Mahendra Singh Dhoni is worshipped because of three ICC trophies and it was ironical that India's abject surrender happened on the same date on which the revered former skipper won the Champions Trophy in the same country eight summers back.
India’s revered superstars failed to dazzle on the ‘D-Day’ as New Zealand’s canny operators and their classy skipper Kane Williamson deservingly walked away with the inaugural World Test Championship title after a composed eight-wicket win in the final that exposed multiple frailties in Virat Kohli’s team.
Just like that overcast morning at the Old Trafford two years back, India’s batsmen fluffed their morning lines against a familiar opposition, albeit with the red Dukes, and were skittled out for 170 on the best day for batting in a game marred by inclement weather.
A target of 139 wasn’t going to be difficult and Williamson (52 not out), after a brilliant match as captain, played sublime drives in a short chase on a balmy reserve day which was used to compensate for two days of cricket being lost to rain.
There was the trademark serene smile on his face which widened following a hug from his mate Ross Taylor (47 not out) in a very low-key celebration for a team that is high-profile in its own right.
Senior off-spinner Ravichandran Ashwin’s two early wickets raised hopes of a twist in the tale but Williamson and Taylor doused them one patient stroke at a time.
Perhaps the cricket Gods wanted a course correction for Williamson and his men, who were left high and dry during that evening at the Lord’s where twist of cruel fate and horrible rules robbed them off deserving glory in the 2019 World Cup.
That was not to be the case on Wednesday when their bowlers choked India, who seemed to be in pursuit of a draw to lay their hands on the glittering mace.
Williamson’s pacers completely rejected their idea and ensured that a World Cup had one winner and the deserving one at that.
For Kohli, this is the third failure in big ICC events after the 2017 Champions Trophy and the 2019 World Cup.

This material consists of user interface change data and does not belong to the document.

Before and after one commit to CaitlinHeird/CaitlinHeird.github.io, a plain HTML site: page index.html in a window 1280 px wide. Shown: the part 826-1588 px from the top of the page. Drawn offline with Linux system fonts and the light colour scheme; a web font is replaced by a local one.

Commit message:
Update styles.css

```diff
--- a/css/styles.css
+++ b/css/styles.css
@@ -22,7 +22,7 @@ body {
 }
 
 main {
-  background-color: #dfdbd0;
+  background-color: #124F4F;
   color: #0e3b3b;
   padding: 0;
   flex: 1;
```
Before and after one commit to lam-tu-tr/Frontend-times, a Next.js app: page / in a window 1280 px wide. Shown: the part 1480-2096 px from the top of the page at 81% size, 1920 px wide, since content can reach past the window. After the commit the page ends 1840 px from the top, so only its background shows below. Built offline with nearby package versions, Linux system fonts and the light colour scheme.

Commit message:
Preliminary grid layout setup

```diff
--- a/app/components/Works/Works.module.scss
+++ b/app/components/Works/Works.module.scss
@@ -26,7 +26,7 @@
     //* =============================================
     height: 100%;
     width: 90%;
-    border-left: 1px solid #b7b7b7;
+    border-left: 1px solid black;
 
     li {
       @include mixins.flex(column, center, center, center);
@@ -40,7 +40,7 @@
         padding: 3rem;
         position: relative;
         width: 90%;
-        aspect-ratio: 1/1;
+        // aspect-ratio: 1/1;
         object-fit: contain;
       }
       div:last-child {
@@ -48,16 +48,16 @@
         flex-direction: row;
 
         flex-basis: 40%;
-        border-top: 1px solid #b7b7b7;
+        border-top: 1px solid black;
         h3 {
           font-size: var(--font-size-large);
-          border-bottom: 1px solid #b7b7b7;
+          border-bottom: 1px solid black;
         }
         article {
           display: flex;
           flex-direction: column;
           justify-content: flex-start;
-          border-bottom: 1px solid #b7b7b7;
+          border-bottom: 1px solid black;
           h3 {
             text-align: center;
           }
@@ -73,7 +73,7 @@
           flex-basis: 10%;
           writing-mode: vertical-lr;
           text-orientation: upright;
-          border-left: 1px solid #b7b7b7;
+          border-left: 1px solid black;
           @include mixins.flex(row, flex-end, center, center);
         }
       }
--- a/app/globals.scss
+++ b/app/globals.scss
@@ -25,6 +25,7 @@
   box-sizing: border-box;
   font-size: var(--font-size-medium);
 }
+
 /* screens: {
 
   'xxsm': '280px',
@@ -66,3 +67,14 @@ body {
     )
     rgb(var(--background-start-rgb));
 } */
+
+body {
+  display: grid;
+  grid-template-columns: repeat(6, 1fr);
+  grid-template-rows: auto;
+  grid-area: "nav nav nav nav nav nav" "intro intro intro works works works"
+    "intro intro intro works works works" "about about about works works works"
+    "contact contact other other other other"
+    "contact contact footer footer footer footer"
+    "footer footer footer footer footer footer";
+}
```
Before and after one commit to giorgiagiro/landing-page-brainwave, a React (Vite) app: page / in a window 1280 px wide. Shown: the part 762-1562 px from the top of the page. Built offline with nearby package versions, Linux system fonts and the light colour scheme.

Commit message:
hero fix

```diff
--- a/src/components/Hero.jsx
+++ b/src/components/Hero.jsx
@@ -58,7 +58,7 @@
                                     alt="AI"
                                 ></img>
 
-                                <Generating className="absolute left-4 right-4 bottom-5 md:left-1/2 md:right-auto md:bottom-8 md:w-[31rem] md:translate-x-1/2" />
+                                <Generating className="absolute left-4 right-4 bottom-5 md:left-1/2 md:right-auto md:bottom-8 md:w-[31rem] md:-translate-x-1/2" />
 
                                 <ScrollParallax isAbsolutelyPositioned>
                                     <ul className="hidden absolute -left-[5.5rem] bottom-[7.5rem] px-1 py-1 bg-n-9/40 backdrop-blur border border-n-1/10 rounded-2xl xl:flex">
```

He might just have one more shot, which is the T20 World Cup this year, and failing to win that could warrant some changes in the team hierarchy.
Mahendra Singh Dhoni is worshipped because of three ICC trophies and it was ironical that India’s abject surrender happened on the same date on which the revered former skipper won the Champions Trophy in the same country eight summers back.
When India batted, it was only Rishabh Pant (41), who was ready to live and die by the sword while his seniors found it difficult to play the game of survival against the canniest of pace attacks.
By tea, India had another batting disaster with only 170 runs in their second innings leaving New Zealand with a target that they were expected to chase.
It was one of the worst batting performances on a good track with sun beating down.
Williamson is probably one of the few captains who have now got the Indian team out for less than 250 in six consecutive innings, a testimony to his brilliant cricketing acumen and near the perfect execution of plans by his bowlers.
Tim Southee (4/48) did the early damage with his swing bowling, Neil Wagner (1/44) bowled those hard “rib cage” overs coming round the stumps and Trent Boult (3/44), with his ability to bring it back into the left-hander, made for a brilliant few hours of Test cricket.
And then there was India’s nemesis Kyle Jamieson (2/30), who got his “bunny” Kohli third time in three Tests and twice in one to put the icing on the cake.
Pant fought for two and half hours for his 41 but it was more intent and less content as a cavalier devil may care approach didn’t get him too many runs.
The catch that Henry Nicholls took while running backwards was as good as one would witness at this level.
Pant’s dismissal did hamper India’s chances but before that an inspirational piece of captaincy from Williamson left an indelible mark.
He got Wagner to come round the wicket to Jadeja and the left-arm “pounder” went wide enough to nearly cut the side crease and angled one for Jadeja to nick it behind the stumps.
Pant’s approach of dealing with the New Zealand attack was better than just being in the shell, something that did more harm than good for Cheteshwar Pujara (15 off 80 balls).
Before Pujara, the extra bounce outside the off-stump had the Indian skipper falling for it and BJ Watling got the easiest of catches in his final game for the Black Caps.
Pujara’s abilities of grinding out bowlers have reached mythical proportions and once again he wasn’t looking to score.
The pressure built and Jamieson fired one in with the angle. Pujara wanted to remove his bat but it seemed the ball tailed him and Taylor got a regulation catch.
Ajinkya Rahane (15 off 40 balls) also didn’t last long and as it has happened with India often, their tail didn’t wag save for Mohammed Shami (13), who slashed three fours before Williamson cleverly deployed a “fly third-man” (neither short third-man nor the traditional third man) for the shot, which promptly landed in the fielder’s palms.
It was a day when everything went haywire for India and poor captaincy made matters worse.